Study Examines Teen Sleep Habits

Pharmacy Times, Volume 0, 0

A study, reported recently in CurrentBiology, examined why adolescents go tobed later. Researchers in Germany asked25,000 individuals (from 8 to 90 years ofage) about their sleep and wake times.Based on the participants'responses, theresearchers mapped their "chronotypes"(an individual's endogenous or natural circadianclock "synchronises"or alignmentsto the 24-hour day).
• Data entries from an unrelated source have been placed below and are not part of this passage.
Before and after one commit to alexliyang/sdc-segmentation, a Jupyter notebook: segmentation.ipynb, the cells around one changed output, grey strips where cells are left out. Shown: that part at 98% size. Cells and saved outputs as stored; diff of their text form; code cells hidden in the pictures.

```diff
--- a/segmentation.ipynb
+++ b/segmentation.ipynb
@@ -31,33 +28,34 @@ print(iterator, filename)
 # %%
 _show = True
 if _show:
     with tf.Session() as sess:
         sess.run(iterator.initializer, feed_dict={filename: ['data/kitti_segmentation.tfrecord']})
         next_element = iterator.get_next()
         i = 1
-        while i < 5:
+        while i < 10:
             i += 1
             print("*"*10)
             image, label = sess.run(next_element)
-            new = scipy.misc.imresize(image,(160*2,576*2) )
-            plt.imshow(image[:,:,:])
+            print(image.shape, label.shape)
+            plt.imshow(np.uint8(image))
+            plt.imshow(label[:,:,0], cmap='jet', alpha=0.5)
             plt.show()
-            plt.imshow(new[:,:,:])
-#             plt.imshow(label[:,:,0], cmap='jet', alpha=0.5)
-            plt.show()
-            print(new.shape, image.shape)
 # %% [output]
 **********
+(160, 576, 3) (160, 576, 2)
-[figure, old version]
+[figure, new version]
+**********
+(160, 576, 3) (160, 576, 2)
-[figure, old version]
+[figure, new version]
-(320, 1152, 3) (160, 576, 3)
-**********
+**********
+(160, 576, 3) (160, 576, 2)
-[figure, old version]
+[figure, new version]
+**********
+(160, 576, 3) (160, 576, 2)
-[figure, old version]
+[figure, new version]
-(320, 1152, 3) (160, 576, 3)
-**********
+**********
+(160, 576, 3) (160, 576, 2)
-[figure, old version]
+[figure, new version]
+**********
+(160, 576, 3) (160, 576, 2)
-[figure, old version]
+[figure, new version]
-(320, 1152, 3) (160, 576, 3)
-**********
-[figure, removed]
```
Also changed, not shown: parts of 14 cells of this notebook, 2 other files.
The results of the study indicated thatchildren are early chronotypes and becomeprogressively later during development,reaching a maximum latenessaround age 20, when they become earlieragain. A comparison of men and womenshowed that women reached their maximumlateness earlier (19.5, comparedwith 20.9 years in men). The results furthersuggested that women mature fasterthan men.